Detected change data:

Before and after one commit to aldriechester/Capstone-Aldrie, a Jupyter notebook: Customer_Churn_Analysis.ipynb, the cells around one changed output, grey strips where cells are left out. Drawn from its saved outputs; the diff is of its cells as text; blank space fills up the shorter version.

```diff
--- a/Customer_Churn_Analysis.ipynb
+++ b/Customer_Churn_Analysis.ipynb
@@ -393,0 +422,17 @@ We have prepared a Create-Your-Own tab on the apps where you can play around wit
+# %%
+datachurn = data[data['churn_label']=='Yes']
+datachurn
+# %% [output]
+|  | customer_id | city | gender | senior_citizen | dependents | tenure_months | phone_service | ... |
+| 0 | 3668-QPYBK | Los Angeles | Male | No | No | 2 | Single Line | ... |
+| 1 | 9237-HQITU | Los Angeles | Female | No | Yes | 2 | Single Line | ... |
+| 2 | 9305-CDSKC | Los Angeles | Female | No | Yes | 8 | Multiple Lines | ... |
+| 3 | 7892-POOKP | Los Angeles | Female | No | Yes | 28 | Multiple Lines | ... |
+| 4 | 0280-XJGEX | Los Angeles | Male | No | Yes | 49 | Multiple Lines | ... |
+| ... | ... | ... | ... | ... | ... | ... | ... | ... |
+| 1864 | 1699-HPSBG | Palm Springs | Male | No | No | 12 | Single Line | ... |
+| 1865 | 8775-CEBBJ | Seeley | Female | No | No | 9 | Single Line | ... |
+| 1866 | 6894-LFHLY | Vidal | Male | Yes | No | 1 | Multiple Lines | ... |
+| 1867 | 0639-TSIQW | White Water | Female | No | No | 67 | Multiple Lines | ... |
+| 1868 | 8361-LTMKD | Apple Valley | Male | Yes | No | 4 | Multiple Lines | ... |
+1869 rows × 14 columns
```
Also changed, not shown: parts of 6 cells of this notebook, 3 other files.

— ASSIGNED TASK —
Down to the last line, repeat the data exactly.

— RESULT —
Before and after one commit to aldriechester/Capstone-Aldrie, a Jupyter notebook: Customer_Churn_Analysis.ipynb, the cells around one changed output, grey strips where cells are left out. Drawn from its saved outputs; the diff is of its cells as text; blank space fills up the shorter version.

```diff
--- a/Customer_Churn_Analysis.ipynb
+++ b/Customer_Churn_Analysis.ipynb
@@ -393,0 +422,17 @@ We have prepared a Create-Your-Own tab on the apps where you can play around wit
+# %%
+datachurn = data[data['churn_label']=='Yes']
+datachurn
+# %% [output]
+|  | customer_id | city | gender | senior_citizen | dependents | tenure_months | phone_service | ... |
+| 0 | 3668-QPYBK | Los Angeles | Male | No | No | 2 | Single Line | ... |
+| 1 | 9237-HQITU | Los Angeles | Female | No | Yes | 2 | Single Line | ... |
+| 2 | 9305-CDSKC | Los Angeles | Female | No | Yes | 8 | Multiple Lines | ... |
+| 3 | 7892-POOKP | Los Angeles | Female | No | Yes | 28 | Multiple Lines | ... |
+| 4 | 0280-XJGEX | Los Angeles | Male | No | Yes | 49 | Multiple Lines | ... |
+| ... | ... | ... | ... | ... | ... | ... | ... | ... |
+| 1864 | 1699-HPSBG | Palm Springs | Male | No | No | 12 | Single Line | ... |
+| 1865 | 8775-CEBBJ | Seeley | Female | No | No | 9 | Single Line | ... |
+| 1866 | 6894-LFHLY | Vidal | Male | Yes | No | 1 | Multiple Lines | ... |
+| 1867 | 0639-TSIQW | White Water | Female | No | No | 67 | Multiple Lines | ... |
+| 1868 | 8361-LTMKD | Apple Valley | Male | Yes | No | 4 | Multiple Lines | ... |
+1869 rows × 14 columns
```
Also changed, not shown: parts of 6 cells of this notebook, 3 other files.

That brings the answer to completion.